● **Try it**: Leave out the pictures and give back all the entries exactly as written.

== Segment start ==

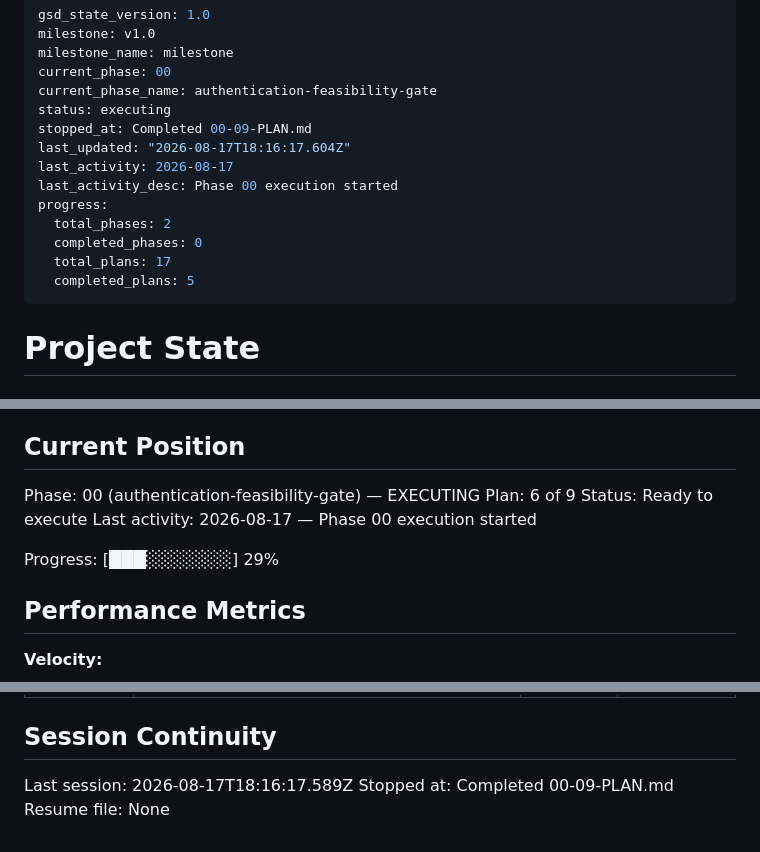
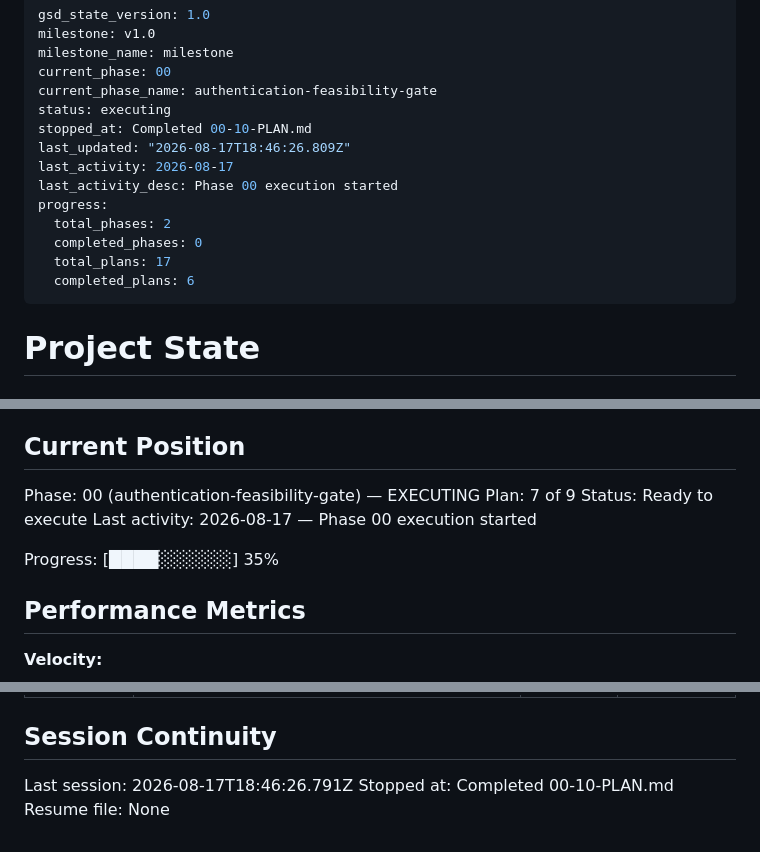
Before and after one commit to gabeosx/canis97, a Markdown page: .planning/STATE.md, 3 parts joined by grey strips. Drawn GitHub-style.

Commit message:
docs(00-10): complete renewal-pending browser plan

```diff
--- a/.planning/STATE.md
+++ b/.planning/STATE.md
@@ -5,15 +5,15 @@ milestone_name: milestone
 current_phase: 00
 current_phase_name: authentication-feasibility-gate
 status: executing
-stopped_at: Completed 00-09-PLAN.md
-last_updated: "2026-08-17T18:16:17.604Z"
+stopped_at: Completed 00-10-PLAN.md
+last_updated: "2026-08-17T18:46:26.809Z"
 last_activity: 2026-08-17
 last_activity_desc: Phase 00 execution started
 progress:
   total_phases: 2
   completed_phases: 0
   total_plans: 17
-  completed_plans: 5
+  completed_plans: 6
 ---
 
 # Project State
@@ -28,11 +28,11 @@ See: .planning/PROJECT.md (updated 2026-08-16)
 ## Current Position
 
 Phase: 00 (authentication-feasibility-gate) — EXECUTING
-Plan: 6 of 9
+Plan: 7 of 9
 Status: Ready to execute
 Last activity: 2026-08-17 — Phase 00 execution started
 
-Progress: [███░░░░░░░] 29%
+Progress: [████░░░░░░] 35%
 
 ## Performance Metrics
 
@@ -122,6 +125,6 @@ None yet.
 
 ## Session Continuity
 
-Last session: 2026-08-17T18:16:17.589Z
-Stopped at: Completed 00-09-PLAN.md
+Last session: 2026-08-17T18:46:26.791Z
+Stopped at: Completed 00-10-PLAN.md
 Resume file: None
```
Also changed, not shown: other parts of .planning/STATE.md (+3 -0 lines), .planning/ROADMAP.md (+3 -3 lines), 1 other file.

== Segment end ==

● **Task output**:
Before and after one commit to gabeosx/canis97, a Markdown page: .planning/STATE.md, 3 parts joined by grey strips. Drawn GitHub-style.

Commit message:
docs(00-10): complete renewal-pending browser plan

```diff
--- a/.planning/STATE.md
+++ b/.planning/STATE.md
@@ -5,15 +5,15 @@ milestone_name: milestone
 current_phase: 00
 current_phase_name: authentication-feasibility-gate
 status: executing
-stopped_at: Completed 00-09-PLAN.md
-last_updated: "2026-08-17T18:16:17.604Z"
+stopped_at: Completed 00-10-PLAN.md
+last_updated: "2026-08-17T18:46:26.809Z"
 last_activity: 2026-08-17
 last_activity_desc: Phase 00 execution started
 progress:
   total_phases: 2
   completed_phases: 0
   total_plans: 17
-  completed_plans: 5
+  completed_plans: 6
 ---
 
 # Project State
@@ -28,11 +28,11 @@ See: .planning/PROJECT.md (updated 2026-08-16)
 ## Current Position
 
 Phase: 00 (authentication-feasibility-gate) — EXECUTING
-Plan: 6 of 9
+Plan: 7 of 9
 Status: Ready to execute
 Last activity: 2026-08-17 — Phase 00 execution started
 
-Progress: [███░░░░░░░] 29%
+Progress: [████░░░░░░] 35%
 
 ## Performance Metrics
 
@@ -122,6 +125,6 @@ None yet.
 
 ## Session Continuity
 
-Last session: 2026-08-17T18:16:17.589Z
-Stopped at: Completed 00-09-PLAN.md
+Last session: 2026-08-17T18:46:26.791Z
+Stopped at: Completed 00-10-PLAN.md
 Resume file: None
```
Also changed, not shown: other parts of .planning/STATE.md (+3 -0 lines), .planning/ROADMAP.md (+3 -3 lines), 1 other file.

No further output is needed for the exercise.